This made me think about life and how we miss so much. We trade away large portions of our lives to pursue wealth, stability, and progress. We push through more and more hours so we can get that house or car for a family we aren’t around very much. We blitz through vacations for the sake of “doing everything,” but we actually enjoy very little. We damage our relationships with God and others over opinions, practices, and institutions that are as finite as we are (which I discuss here).

Jesus addresses this non-stop pursuit of worldly things in a parable regarding “The Rich Fool.” This is a guy that spends his entire life building up more wealth and goods than he could possibly need. Hell, he had to tear down and rebuild his storage facilities just to give it all some place to sit (Luke 12:18)! Further, he appears to live by an idea that drives most of us: “And I will say to my soul, Soul, you have ample goods laid up for many years; relax, eat, drink, be merry” (12:19). After all, if we just get to that mythical “next step,” we will have all we need and we can finally enjoy life, right?

Jesus says no, and I am inclined to believe that He is correct.

At the end of the parable, God tells the man, “You fool! This very night your life is being demanded of you. And the things you have prepared, whose will they be?” Everything that you and I earn and possess over the course of our brief existence will go to others. The fights we “win,” the cars we drive, the houses we rent or own, the parties we vote for, even the nation in which we live will eventually all pass on in one way or another.

With that in mind, perhaps it’s time we stop going so fast. In Ray Bradbury’s Fahrenheit 451, Clarisse tells Guy, “I sometimes think drivers don’t know what grass is, or flowers, because they never see them slowly… If you showed a driver a green blur, Oh yes! he’d say, that’s grass!” Bradbury’s commentary is just as true now as it was then. In the pursuit of all the things we are told are of primary importance, we lose sight of what truly matters.

My prayer for you is that you will take time to slow down and realign with God’s will for your life, and that is that you will actually live it. God’s not concerned about our paycheck or possessions. God doesn’t care if we vote blue or red. It doesn’t bring God joy when we insist on your own way, convinced of our own rightness. God’s desires are that we connect with Him and with each other in ways that honor the gift of life.
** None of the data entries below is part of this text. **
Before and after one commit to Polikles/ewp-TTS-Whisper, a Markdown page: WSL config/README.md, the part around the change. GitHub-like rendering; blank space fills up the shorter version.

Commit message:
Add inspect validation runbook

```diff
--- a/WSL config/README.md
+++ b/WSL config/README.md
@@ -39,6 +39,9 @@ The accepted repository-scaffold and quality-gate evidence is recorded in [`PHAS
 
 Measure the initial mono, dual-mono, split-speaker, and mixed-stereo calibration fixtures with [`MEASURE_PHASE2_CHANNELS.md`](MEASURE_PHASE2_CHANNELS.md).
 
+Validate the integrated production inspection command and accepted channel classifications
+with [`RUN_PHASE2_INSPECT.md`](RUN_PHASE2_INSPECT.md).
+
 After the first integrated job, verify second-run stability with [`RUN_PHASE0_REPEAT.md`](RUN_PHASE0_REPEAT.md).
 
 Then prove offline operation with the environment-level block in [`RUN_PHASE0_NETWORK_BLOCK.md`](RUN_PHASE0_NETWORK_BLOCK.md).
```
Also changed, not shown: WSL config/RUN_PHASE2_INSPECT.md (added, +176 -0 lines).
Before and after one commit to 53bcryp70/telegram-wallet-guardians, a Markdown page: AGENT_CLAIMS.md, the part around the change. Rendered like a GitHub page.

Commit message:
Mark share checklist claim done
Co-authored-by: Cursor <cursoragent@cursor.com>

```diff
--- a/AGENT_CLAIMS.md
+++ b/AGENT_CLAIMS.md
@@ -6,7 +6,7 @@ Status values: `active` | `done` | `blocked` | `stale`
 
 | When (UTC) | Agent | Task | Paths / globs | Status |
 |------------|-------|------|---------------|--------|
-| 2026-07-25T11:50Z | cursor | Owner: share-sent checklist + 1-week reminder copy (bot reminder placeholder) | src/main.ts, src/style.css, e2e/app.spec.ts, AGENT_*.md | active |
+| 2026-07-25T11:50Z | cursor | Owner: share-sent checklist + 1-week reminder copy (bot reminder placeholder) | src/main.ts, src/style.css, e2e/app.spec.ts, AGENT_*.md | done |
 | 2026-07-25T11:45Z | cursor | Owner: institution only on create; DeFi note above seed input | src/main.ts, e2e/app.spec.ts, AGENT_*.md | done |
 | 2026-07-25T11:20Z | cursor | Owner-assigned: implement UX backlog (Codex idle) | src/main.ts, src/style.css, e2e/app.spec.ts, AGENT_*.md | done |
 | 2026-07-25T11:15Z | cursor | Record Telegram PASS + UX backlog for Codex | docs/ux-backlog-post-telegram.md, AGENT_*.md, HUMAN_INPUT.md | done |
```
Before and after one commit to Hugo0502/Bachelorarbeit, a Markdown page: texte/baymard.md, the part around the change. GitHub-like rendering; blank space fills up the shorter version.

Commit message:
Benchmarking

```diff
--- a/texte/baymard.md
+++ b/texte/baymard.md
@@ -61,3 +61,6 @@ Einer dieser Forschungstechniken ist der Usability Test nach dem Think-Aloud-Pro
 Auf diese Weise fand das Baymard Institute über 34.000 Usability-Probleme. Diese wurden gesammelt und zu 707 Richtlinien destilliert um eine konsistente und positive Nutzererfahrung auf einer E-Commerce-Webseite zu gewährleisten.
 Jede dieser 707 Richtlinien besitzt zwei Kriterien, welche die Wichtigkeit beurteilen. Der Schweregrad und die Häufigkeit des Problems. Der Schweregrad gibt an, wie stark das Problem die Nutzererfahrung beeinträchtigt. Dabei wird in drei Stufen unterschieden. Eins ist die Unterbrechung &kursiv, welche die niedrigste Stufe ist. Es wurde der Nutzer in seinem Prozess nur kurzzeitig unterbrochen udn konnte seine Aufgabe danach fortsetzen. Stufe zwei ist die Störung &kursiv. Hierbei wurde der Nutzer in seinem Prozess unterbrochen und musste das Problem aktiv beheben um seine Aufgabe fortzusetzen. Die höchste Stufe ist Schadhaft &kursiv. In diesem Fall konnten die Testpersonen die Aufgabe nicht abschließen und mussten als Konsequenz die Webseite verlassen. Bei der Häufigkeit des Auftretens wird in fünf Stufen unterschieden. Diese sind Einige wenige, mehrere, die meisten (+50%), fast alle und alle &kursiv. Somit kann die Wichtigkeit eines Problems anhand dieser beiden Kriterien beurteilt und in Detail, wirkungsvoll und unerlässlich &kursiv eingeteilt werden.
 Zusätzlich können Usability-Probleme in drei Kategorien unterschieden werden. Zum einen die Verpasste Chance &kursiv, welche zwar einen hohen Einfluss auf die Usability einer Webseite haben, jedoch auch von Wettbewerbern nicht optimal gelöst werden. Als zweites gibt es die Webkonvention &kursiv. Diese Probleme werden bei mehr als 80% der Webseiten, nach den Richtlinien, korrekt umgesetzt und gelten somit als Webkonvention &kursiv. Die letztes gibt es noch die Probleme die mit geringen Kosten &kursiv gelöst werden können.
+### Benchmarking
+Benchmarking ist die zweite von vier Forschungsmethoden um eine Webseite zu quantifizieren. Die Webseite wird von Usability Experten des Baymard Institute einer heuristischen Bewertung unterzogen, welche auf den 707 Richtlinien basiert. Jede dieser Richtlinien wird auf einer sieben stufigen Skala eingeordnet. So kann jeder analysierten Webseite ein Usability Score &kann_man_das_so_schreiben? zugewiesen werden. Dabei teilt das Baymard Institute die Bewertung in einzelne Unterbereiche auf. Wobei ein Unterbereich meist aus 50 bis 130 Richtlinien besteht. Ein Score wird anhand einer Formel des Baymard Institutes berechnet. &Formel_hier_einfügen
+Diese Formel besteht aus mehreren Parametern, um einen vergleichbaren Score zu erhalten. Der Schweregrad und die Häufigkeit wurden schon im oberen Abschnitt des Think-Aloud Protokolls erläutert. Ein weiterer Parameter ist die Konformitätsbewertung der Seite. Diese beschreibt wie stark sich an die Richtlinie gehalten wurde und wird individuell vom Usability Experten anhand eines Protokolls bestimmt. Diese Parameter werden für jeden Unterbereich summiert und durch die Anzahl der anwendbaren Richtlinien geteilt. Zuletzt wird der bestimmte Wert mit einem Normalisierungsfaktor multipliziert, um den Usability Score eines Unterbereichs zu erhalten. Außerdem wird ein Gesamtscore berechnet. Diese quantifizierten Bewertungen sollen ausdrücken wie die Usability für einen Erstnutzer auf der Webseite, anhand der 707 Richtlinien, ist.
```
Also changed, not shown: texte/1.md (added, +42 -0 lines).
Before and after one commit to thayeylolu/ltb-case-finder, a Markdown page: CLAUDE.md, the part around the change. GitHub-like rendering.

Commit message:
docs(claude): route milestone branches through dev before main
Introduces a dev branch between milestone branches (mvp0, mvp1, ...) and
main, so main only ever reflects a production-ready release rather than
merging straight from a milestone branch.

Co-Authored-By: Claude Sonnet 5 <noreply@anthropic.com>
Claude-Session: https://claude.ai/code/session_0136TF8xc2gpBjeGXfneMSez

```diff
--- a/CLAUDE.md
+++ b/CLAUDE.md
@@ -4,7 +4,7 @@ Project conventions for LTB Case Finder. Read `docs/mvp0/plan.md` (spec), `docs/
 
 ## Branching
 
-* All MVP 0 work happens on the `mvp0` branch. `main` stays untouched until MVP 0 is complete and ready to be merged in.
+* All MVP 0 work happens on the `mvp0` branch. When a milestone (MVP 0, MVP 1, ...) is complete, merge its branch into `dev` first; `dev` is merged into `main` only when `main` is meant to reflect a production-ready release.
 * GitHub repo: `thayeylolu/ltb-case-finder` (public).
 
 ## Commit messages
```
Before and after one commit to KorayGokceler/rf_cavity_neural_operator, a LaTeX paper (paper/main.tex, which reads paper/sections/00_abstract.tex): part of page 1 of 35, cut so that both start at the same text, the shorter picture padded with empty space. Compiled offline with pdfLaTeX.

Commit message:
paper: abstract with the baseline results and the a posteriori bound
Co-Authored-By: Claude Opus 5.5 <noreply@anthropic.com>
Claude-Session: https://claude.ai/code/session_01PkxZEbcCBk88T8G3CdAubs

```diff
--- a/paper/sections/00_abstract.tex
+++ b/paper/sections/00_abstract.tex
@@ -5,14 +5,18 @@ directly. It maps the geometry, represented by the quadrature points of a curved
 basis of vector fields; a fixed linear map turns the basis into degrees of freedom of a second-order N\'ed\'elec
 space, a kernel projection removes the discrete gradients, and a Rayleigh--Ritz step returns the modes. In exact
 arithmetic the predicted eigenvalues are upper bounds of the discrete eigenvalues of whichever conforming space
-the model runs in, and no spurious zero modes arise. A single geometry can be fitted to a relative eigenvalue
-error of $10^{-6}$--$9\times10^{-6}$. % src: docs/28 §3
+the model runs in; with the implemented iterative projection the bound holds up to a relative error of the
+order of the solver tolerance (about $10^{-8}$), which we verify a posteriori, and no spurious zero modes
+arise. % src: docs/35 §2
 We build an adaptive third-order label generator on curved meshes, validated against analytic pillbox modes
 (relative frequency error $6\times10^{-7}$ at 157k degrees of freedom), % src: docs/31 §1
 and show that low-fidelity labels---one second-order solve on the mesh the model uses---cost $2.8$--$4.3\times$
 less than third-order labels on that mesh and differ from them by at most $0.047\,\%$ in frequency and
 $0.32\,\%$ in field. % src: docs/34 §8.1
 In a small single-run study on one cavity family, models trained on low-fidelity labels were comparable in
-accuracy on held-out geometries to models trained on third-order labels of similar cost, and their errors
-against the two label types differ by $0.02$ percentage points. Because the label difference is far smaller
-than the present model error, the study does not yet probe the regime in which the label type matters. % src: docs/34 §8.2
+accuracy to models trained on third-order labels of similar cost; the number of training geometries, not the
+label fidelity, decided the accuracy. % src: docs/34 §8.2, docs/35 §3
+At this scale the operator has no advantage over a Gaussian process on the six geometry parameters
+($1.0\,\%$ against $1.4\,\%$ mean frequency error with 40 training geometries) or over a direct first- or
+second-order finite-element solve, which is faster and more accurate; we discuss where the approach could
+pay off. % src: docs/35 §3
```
If we decide to embrace the path of God, our priorities can realign. We can be free to love and be present with the people God has placed in our lives. We can fight for justice and peace without the pesky allegiances that cause more harm than good. We can pursue our careers and livelihoods without becoming enslaved to them. Life can be lived without always obsessing over the next step, because the current step is all we have. And with God and each other, it’s all we really need.

Peace be with you!